The 11th of November, Remembrance Day. A day that stirs all kinds of emotions in those whose countrymen were involved in the World Wars, or for that dwindling amount of men and women who were there and experienced it first-hand and are still with us today. As generations pass and those that were involved the heaviest pass on, it is left up to us – the remaining generations – to reflect and be grateful to those that did so much for so few. If it were not for the incredible sacrifice offered by these men and woman the freedoms we are so carefree with today would most probably not be ours to enjoy at all.
I am an Australian and we have ANZAC Day, a day on which we, along with New Zealanders commemorate the birth of our nations due to the spilled blood of our young men fighting under British rule during World War I. During that war we were still considered British, and through the horror of war we found our own united voice and the desire to command our own troops when under fire. However, we still do and always will have an unbreakable connection to the mother land. So with the outbreak of war in 1939 the ANZACS were there without a second thought to help their fellow members of the Commonwealth, eventually having to withdraw many from the European and North Africa Campaigns with the Japanese knocking at our own front door.
So it is always at this time of year and ANZAC Day I am reminded of my grandfather. He is still alive today at the ripe old age of 96 and has my utmost respect as he was a ‘Rat of Tobruk’. He was there while Rommel tried his best to take that small harbour to open up supply routes throughout Northern Africa. I had the great honour of sitting with my grandfather around 10 years ago now and hearing first hand his experiences of that time. I had asked to interview him for no reason except my own interest, and when we finally did get the chance to it was obvious he had thought long and hard about the stories he was to tell me.
What came through to me the most was the manner in which he told me the tales, with a kind of whimsical, reflective voice. Almost seeming to say “Aaah those were the days”. One of his tales that has always stuck with me is the time he and two mates were caught with their pants down, literally, when some Italian soldiers decided to turn themselves in to these Australian troops having a bath in a small pond they had discovered in the desert. There the Aussies were with their rifles leaning against one another tepee style on the bank when suddenly five Italian troops appeared and stood silently looking at these unarmed naked men. My grandfather admitted he thought he was done for when the Italians simultaneously dropped their rifles and thrust their hands in the air. My pop and his chums quickly scrambled out of the water and snatched up their rifles, one standing guard while the others quickly dressed, once back in uniform they briskly marched them back to camp feeling like mighty war heroes for catching the enemy.
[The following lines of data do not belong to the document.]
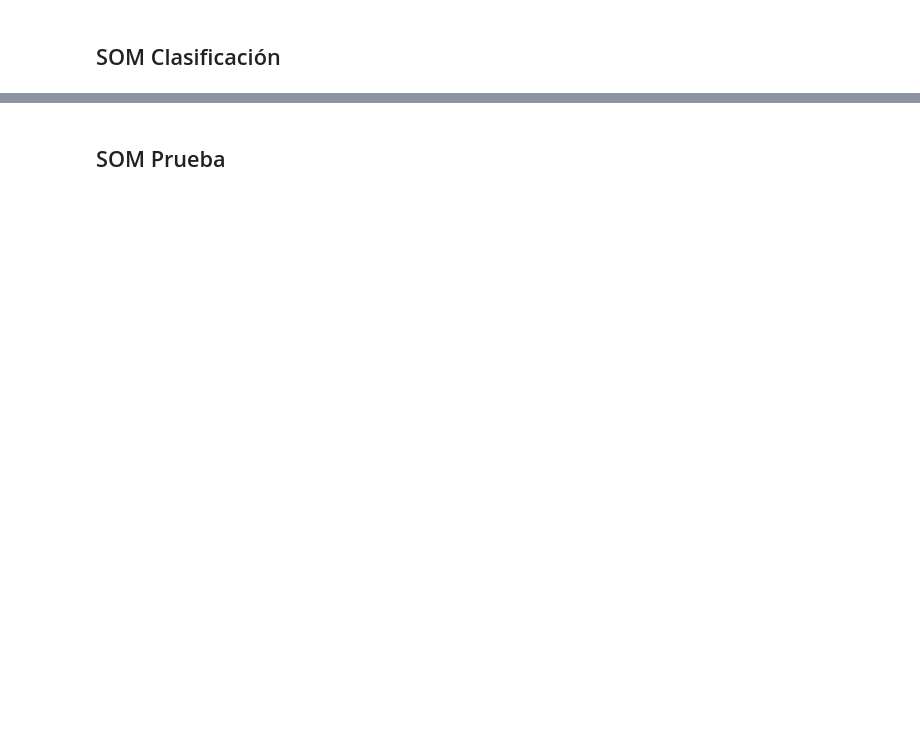
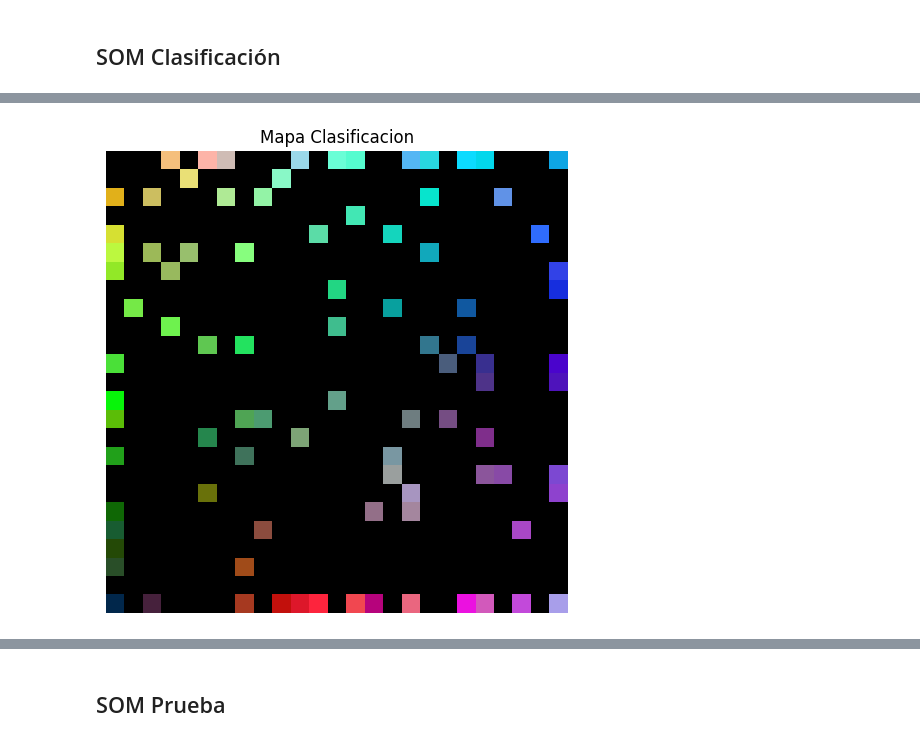
Before and after one commit to SergioRivero03/IA2-Practica1, a Jupyter notebook: L1P1-SOM_colores-resultado.ipynb, the cells around one changed output, grey strips where cells are left out. Saved outputs shown, nothing was run; the diff lists cells and outputs as text; code cells hidden in the pictures; blank space fills up the shorter version.

Commit message:
Clasificación Casi Completa

```diff
--- a/L1P1-SOM_colores-resultado.ipynb
+++ b/L1P1-SOM_colores-resultado.ipynb
@@ -242,6 +245,7 @@ for i in range(periodo+1):
 # %%
 # Clasifica los patrones de entrenamiento con la matriz de pesos recién entrenada
 
+# Inicializamos con 0 los mapas
 mapa_clasificacion = np.zeros((lado_mapa*lado_mapa, num_entradas))
 mapa_activacion = np.zeros((lado_mapa, lado_mapa))
 mapa_distancias = np.zeros((lado_mapa, lado_mapa))
@@ -252,23 +256,100 @@ for patron in datos:
 
     # Calculamos la bmu para cada patron del dataset y actualizamos el mapa de clasificación y el de activación
     bmu, bmu_idx, posicion = calcular_bmu(patron, matriz_pesos, num_entradas)
-    print(f"Cordenadas de la bmu: ", bmu_idx)
 
-    mapa_clasificacion[posicion] = patron_entrada
+    mapa_clasificacion[posicion] = patron
     mapa_activacion[bmu_idx[0], bmu_idx[1]] += 1
 
-    #Calcula la distancia del patron a su bmu y se acumumla en la neurona correspondiente
+    #Calculamos la distancia del patron a su bmu y se acumumla en la neurona correspondiente
     distancia = np.linalg.norm(patron - bmu)
     suma_distancias[bmu_idx[0], bmu_idx[1]] += distancia
 
-    # Calcular la distancia media solo para las neuronas activadas
+    # Calculamos la distancia media solo para las neuronas activadas
 
 for x in range(lado_mapa):
     for y in range(lado_mapa):
         if mapa_activacion[x, y] > 0:  # Solo calcular si la neurona fue activada
             mapa_distancias[x, y] = suma_distancias[x, y] / mapa_activacion[x, y]
 
-print(f"Mapa de clasificacion\n", mapa_clasificacion)
-print(f"Mapa de activacion\n", mapa_activacion)
-print(f"Mapa de distancias:\n", mapa_distancias)
+
+
+
+def calcular_error_cuantificacion(datos, matriz_pesos):
+    error = 0
+    for patron in datos:
+        bmu, bmu_idx, posicion = calcular_bmu(patron, matriz_pesos, num_entradas)
+        error += np.linalg.norm(patron - matriz_pesos[posicion])
+    return error / len(datos)
+
+def es_vecino(bmu1_idx, bmu2_idx):
+    x1, y1 = bmu1_idx
+    x2, y2 = bmu2_idx
+    return abs(x1 - x2) + abs(y1 - y2) == 1
+
+def calcular_error_topologico(datos, matriz_pesos, lado_mapa):
+    num_errores = 0
+
+    for patron in datos:
+        # Encontrar BMU-1 (coordenadas de la BMU para el patrón)
+        bmu1, bmu1_idx, posicion1 = calcular_bmu(patron, matriz_pesos, num_entradas)
+
+        # Encontrar BMU-2 (segunda más cercana)
+        distancias = np.linalg.norm(matriz_pesos - patron, axis=1)  # Distancias a todas las neuronas
+        distancias[posicion1] = np.inf  # Ignorar BMU-1
+        posicion2 = np.argmin(distancias)  # Índice de la segunda BMU
+
+        # Obtener las coordenadas (x, y) para la segunda BMU (BMU-2)
+        bmu2_idx = (posicion2 // lado_mapa, posicion2 % lado_mapa)
+
+        # Si BMU-2 no es vecina de BMU-1, contar como error
+        if not es_vecino(bmu1_idx, bmu2_idx):
+            num_errores += 1
+
+    # Promedio de errores sobre el total de datos
+    return num_errores / len(datos)
+
+# Las neuronas activadas son el número de clases, para calcularlas basta con contar las neuronas != de 0 en el mapa de activación
+# Al tener una matriz con las distancias de los patrones a sus respectias BMUs basta con sumar dichas distancias y dividirlas por el
+# número de datos para hallar la media. De todas formas implementamos también una función para hallar el error de cuantificación
+
+num_clases = np.count_nonzero(mapa_activacion)
+print("Número estimado de clases:", num_clases)
+error_cuantificacion = np.sum(suma_distancias) / len(datos)
+print("Error de Cuantificación:", error_cuantificacion)
+error_topologico = calcular_error_topologico(datos, matriz_pesos, lado_mapa)
+print("Error Topológico:",error_topologico)
+
+def pintar_graficas(mapa_1, mapa_2, mapa_3, lado_mapa):
+
+    # Mapa de Clasificación
+    pintar_mapa(mapa_1, 'Mapa Clasificacion')
+
+    # Mapa de Distancias
+    plt.figure(figsize=(6, 6))
+    im3 = plt.imshow(mapa_3, cmap='coolwarm', aspect='auto')
+    plt.title("Mapa de Distancias")
+    plt.xlabel("X")
+    plt.ylabel("Y")
+    plt.colorbar(im3)
+    plt.show()
+
+    # Mapa de Activación en 3D
+    fig = plt.figure(figsize=(6, 6))
+    ax = fig.add_subplot(111, projection='3d')
+
+    x, y = np.meshgrid(np.arange(mapa_2.shape[0]), np.arange(mapa_2.shape[1]))
+    x = x.flatten()
+    y = y.flatten()
+    z = mapa_2.flatten()
+
+    ax.bar3d(x, y, np.zeros_like(z), 1, 1, z, shade=True, cmap='viridis')
+    ax.set_title("Histograma 3D del Mapa de Activación")
+    ax.set_xlabel("X")
+    ax.set_ylabel("Y")
+    ax.set_zlabel("Activación")
+    plt.show()
+
+
+
+pintar_graficas(mapa_clasificacion,mapa_activacion,mapa_distancias,lado_mapa)
 # %% [output]
@@ -291,0 +359 @@ Cordenadas de la bmu:  (49, 15)
+[figure, added]
```
Also changed, not shown: parts of 8 cells of this notebook.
My pop explained to me that the Italian soldiers were mostly not interested in fighting and had discovered by giving themselves up they could sit out the war and not to get involved in the whole shenanigan, a wise move. This would happen often and the captured Italian soldiers and the Allies soon formed a working relationship where the Allied troops would pay the Italians with their own confiscated cigarettes to cook or clean for them. In return the Allies were renowned to treat their prisoners well, causing more and more Italian soldiers to surrender and leaving the siege of Tobruk mostly in the hands of the Germans. It’s not all about aggression to win a war; sometimes just being human can have an effect.
This is just one of the many stories my pop told me and it truly showed me that men were built different back then. At the time WWII broke out my pop was studying to be a lawyer. He dropped this immediately and signed up for officer training and went on to forge a career in the military instead. This always stuck with me, especially as I spent a lot of time living in Egypt and during that time I travelled to El Alamein in the North where Rommel and Montgomery went head to head. There is not much there now except for the Commonwealth War Graves. But seeing it with my own eyes and appreciating the heat and the sparseness of the land I began to understand how it must have been fighting in the desert. How did my pop go from a stuffy lecture hall to being in command of men in the desert under siege? Sure, this wasn’t Tobruk itself but it certainly gave me an idea of the conditions they were under. One of my goals in life is to get to Tobruk in Libya to truly set foot where pop took that very different career choice.
So it is at this time of commemoration I think of him and the great masses throughout all conflicts who have given their lives and had their lives so changed by the act of war. It can make people stronger, and it can destroy too; but sometimes these sacrifices must be made and that is why we take this time to reflect, lest we forget…